Answer Hi again, Jennifer:
I don't know if I expounded on the subject of muscle relaxants or not, but they would be an excellent adjunctive to the painkillers which your doctor is prescribing. PT is good, but the muscle relaxants are cheaper and longer lasting, and you can take them on your own as needed. Who can afford PT indefinitely?? There are some good ones out there. Soma is available, but it causes a great deal of sedation, as does Flexeril. Both of these are sometimes abused by people though neither are narcotic. There is one called 'Zanaflex' which is a short acting one, and it does cause drowsiness, but not a hangover. I would suggest that you question the doctor as to why you are not given muscle relaxants to use "as needed". Its a valid question. Also, the use of heat and if you can be taught self-massage of the jaws and TMJ that is effective as well.
I welcome questions from people who may want a "nurse's perspective" on the subject of chronic pain and pain management. I am a nurse, NOT a physician (MD).I can answer questions on medications, alternative approaches, and the various organs and body systems. There are many avenues to explore with chronic pain. I am against seeing patients suffer simply because healthcare professionals might suspect they are "drug seekers". There are methods of identifying true pain, and this makes patients feel as if they are taken seriously, which they should be.

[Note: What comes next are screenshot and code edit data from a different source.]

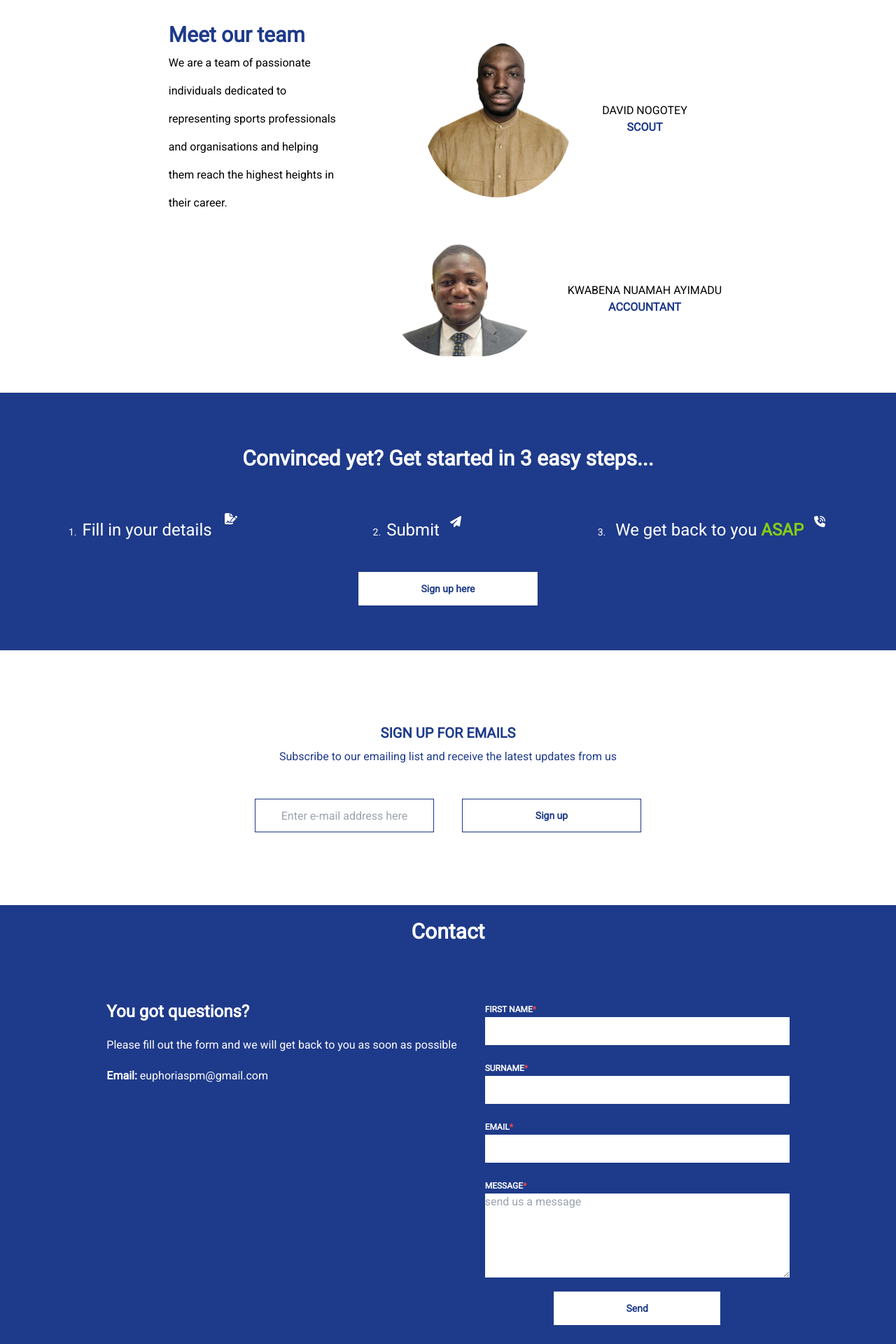
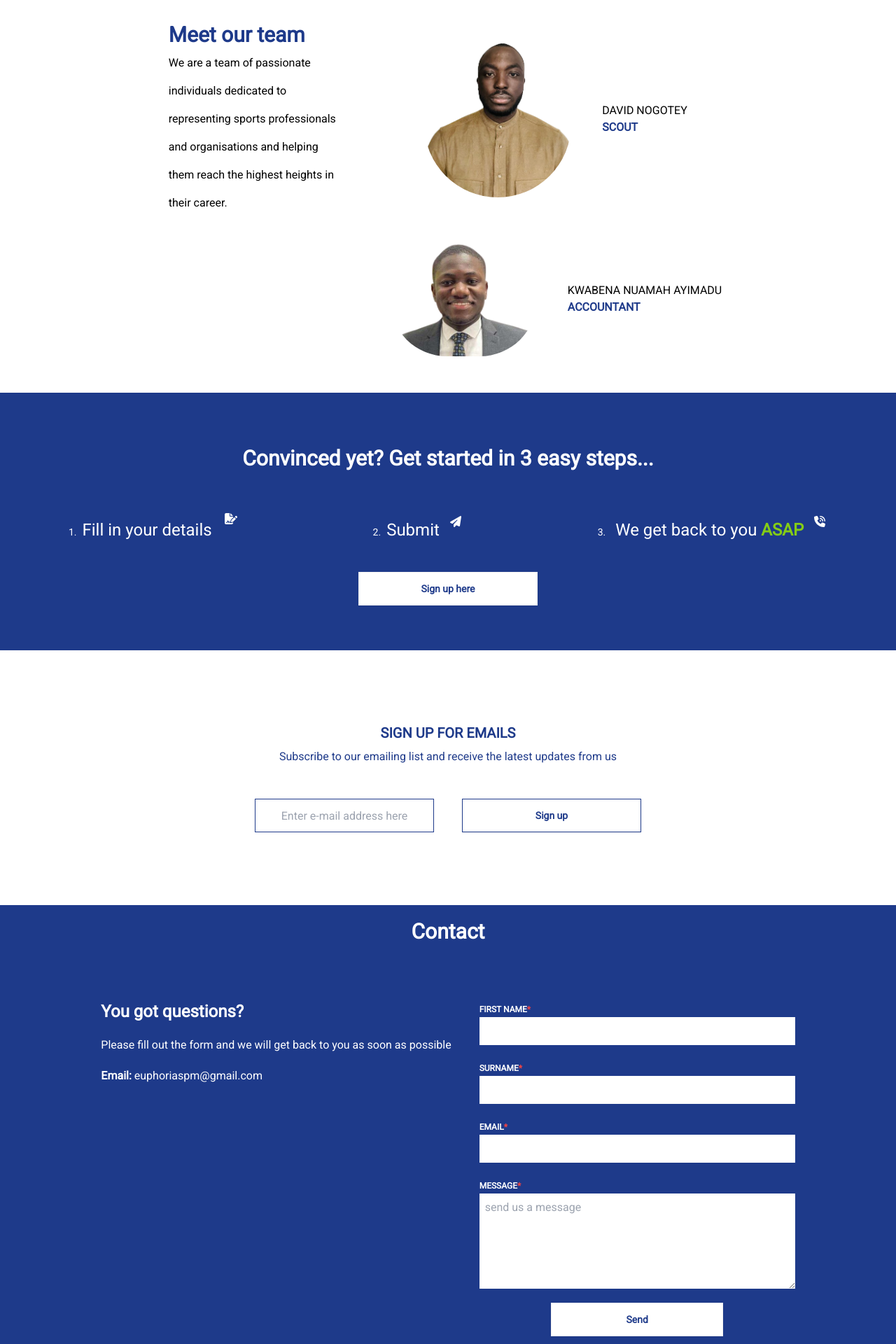
Before and after one commit to williamgyamfik/espm_landing_page, a Next.js app: page / in a window 1280 px wide. Shown: the part 2120-4040 px from the top of the page at 70% size. Built offline with nearby package versions, Linux system fonts and the light colour scheme.

Commit message:
project hosting on squarespaces

```diff
--- a/app/layout.jsx
+++ b/app/layout.jsx
@@ -6,6 +6,7 @@ const roboto = Roboto({ subsets: ["latin"], weight: "400" });
 
 export const metadata = {
   title: "Espm",
+  description: "euphoriasportsmgt, talent,management,soccer",
 };
 
 export default function RootLayout({ children }) {
--- /dev/null
+++ b/components/Alert.jsx
@@ -0,0 +1,16 @@
+import React from "react";
+
+const Alert = ({ message, success, duplicateEmail }) => {
+  return (
+    <div
+      className={`${
+        success ? "text-green-800 dark:text-green-400 " : "text-red-500 "
+      } p-4 mb-4 text-xl text-center`}
+      role="alert"
+    >
+      <span className="font-bold">{duplicateEmail}</span>
+    </div>
+  );
+};
+
+export default Alert;
--- a/components/Contact.jsx
+++ b/components/Contact.jsx
@@ -1,6 +1,42 @@
-import React from "react";
+import React, { useState } from "react";
+import { supabase } from "../Utils/supabaseClient";
 
 const Contact = () => {
+  const [userInquiry, setUserInquiry] = useState({
+    first_name: "",
+    last_name: "",
+    email: "",
+    message: "",
+  });
+
+  const inputhandler = (e) => {
+    const { name, value } = e.target;
+    setUserInquiry({ ...userInquiry, [name]: value });
+  };
+
+  const formDetailsHandler = async (e) => {
+    e.preventDefault();
+
+    try {
+      const data = await supabase
+        .from("ClientInquiry")
+        .insert([
+          {
+            first_name: userInquiry.first_name,
+            last_name: userInquiry.last_name,
+            email: userInquiry.email,
+            message: userInquiry.message,
+          },
+        ])
+        .select();
+
+      userInquiry.first_name = "";
+      userInquiry.last_name = "";
+      userInquiry.email = "";
+      userInquiry.message = "";
+    } catch (error) {}
+  };
+
   return (
     <div className=" px-2 sm:px-5 w-full p-10 text-white">
       <div className="flex justify-center ">
@@ -27,28 +63,40 @@ const Contact = () => {
             </div>
           </div>
           <div className="mb-16 ">
-            <form action="w-full max-w-7xl ">
+            <form action="w-full max-w-7xl " onSubmit={formDetailsHandler}>
               <div className="flex  flex-wrap mb-5 mx-5">
                 <div className="w-full">
-                  <label className="font-bold uppercase text-xs" htmlFor="name">
+                  <label
+                    className="font-bold uppercase text-xs"
+                    htmlFor="first_name1"
+                  >
                     First name<span className="text-red-500">*</span>
                   </label>
                   <input
-                    className="mb-5 block w-full h-10  bg-white   focus:bg-white"
+                    className="mb-5 block w-full h-10 p-2 bg-white  text-black focus:bg-blue-400"
+                    id="first_name1"
                     type="text"
                     name="first_name"
+                    value={userInquiry?.first_name}
+                    onChange={inputhandler}
                     required
                   />
                 </div>
 
                 <div className="w-full">
-                  <label className="font-bold uppercase text-xs" htmlFor="name">
+                  <label
+                    className="font-bold uppercase text-xs"
+                    htmlFor="surname_name1"
+                  >
                     Surname<span className="text-red-500">*</span>
                   </label>
                   <input
-                    className="w-full block h-10  bg-white   focus:bg-white"
+                    className="w-full block h-10 p-2 bg-white  text-black  focus:bg-blue-400"
+                    id="surname_name1"
                     type="text"
                     name="last_name"
+                    value={userInquiry?.last_name}
+                    onChange={inputhandler}
                     required
                   />
                 </div>
@@ -58,14 +106,17 @@ const Contact = () => {
                 <div className=" w-full">
                   <label
                     className="font-bold uppercase text-xs "
-                    htmlFor="name"
+                    htmlFor="email1"
                   >
                     Email<span className="text-red-500">*</span>
                   </label>
                   <input
-                    className="w-full h-10  bg-white   focus:bg-white block"
+                    className="w-full h-10 p-2 bg-white  text-black  focus:bg-blue-400 block"
+                    id="email1"
                     type="email"
                     name="email"
+                    value={userInquiry?.email}
+                    onChange={inputhandler}
                     required
                   />
                 </div>
@@ -73,16 +124,21 @@ const Contact = () => {
 
               <div className="flex flex-wrap mb-5 mx-5 ">
                 <div className="w-full">
-                  <label className="font-bold uppercase text-xs" htmlFor="name">
+                  <label
+                    className="font-bold uppercase text-xs"
+                    htmlFor="message1"
+                  >
                     Message<span className="text-red-500">*</span>
                   </label>
                   <textarea
                     name="message"
-                    id=""
+                    id="message1"
                     cols="50"
                     rows="5"
                     placeholder="send us a message"
-                    className="w-full block  bg-white h-25  focus:bg-white"
+                    className="w-full block p-2 bg-white h-25  text-black focus:bg-blue-400"
+                    value={userInquiry?.message}
+                    onChange={inputhandler}
                     required
                   ></textarea>
                 </div>
--- a/components/TeamCard.jsx
+++ b/components/TeamCard.jsx
@@ -28,9 +28,9 @@ const TeamCard = ({ teamMembers, i }) => {
                   alt="team images"
                   width="250"
                 />
-                <div className="p-3 ">
+                <div className="p-3 text-left">
                   <p className="uppercase ">{teamMember.name}</p>
-                  <p className="uppercase text-center text-blue-900 font-bold">
+                  <p className="uppercase  text-blue-900 font-bold">
                     {teamMember.position}
                   </p>
                 </div>
--- a/package.json
+++ b/package.json
@@ -22,7 +22,8 @@
     "next": "14.1.0",
     "react": "^18",
     "react-dom": "^18",
-    "react-phone-number-input": "^3.3.9"
+    "react-phone-number-input": "^3.3.9",
+    "react-toastify": "^10.0.5"
   },
   "devDependencies": {
     "autoprefixer": "^10.4.17",
```
Also changed, not shown: 2 other files (tests, documents, lock files or other folders).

Over 25 years working experience in Internal Medicine, Adult Cardiology, Post-Surgery care, Cancer, psychiatry and some experience as a lay-counselor in addictive medicine (dependence to alcohol and/or drugs, both legal and illegal drugs).
Organizations I am an Expert with AllExperts in several areas: Pharmacy, Internal Medicine, Medical Errors. Feel free to check my Q&A history as well as my ratings, which are very high.
Education/Credentials Diploma from hospital-based nursing school. Additional courses in pharmacology. I keep current in continuing education. Am currently working as lay-counselor which can lead to my certification as Substance Abuse Counselor.
Awards and Honors Dean's List while in college.
Past/Present Clients Internal medicine patients, cardiology patients recovering from heart disease and/or open-heart surgery, cancer, as well as recently working as a lay-counselor to individuals dealing with addiction to drugs and/or alcohol. NOTE: Just because I attempt to help patients with addictive diseases, I have over 25 years in Internal Medicine, have nursed patients with great deal of pain, and I am compassionate. I never label anyone as a "drug seeker". I have seen that done for years, and am against it. All patients should be evaluated for pain in a fair and comprehensive manner. Am an Expert with AllExperts in three other medical categories; feel free to check my ratings, which are high.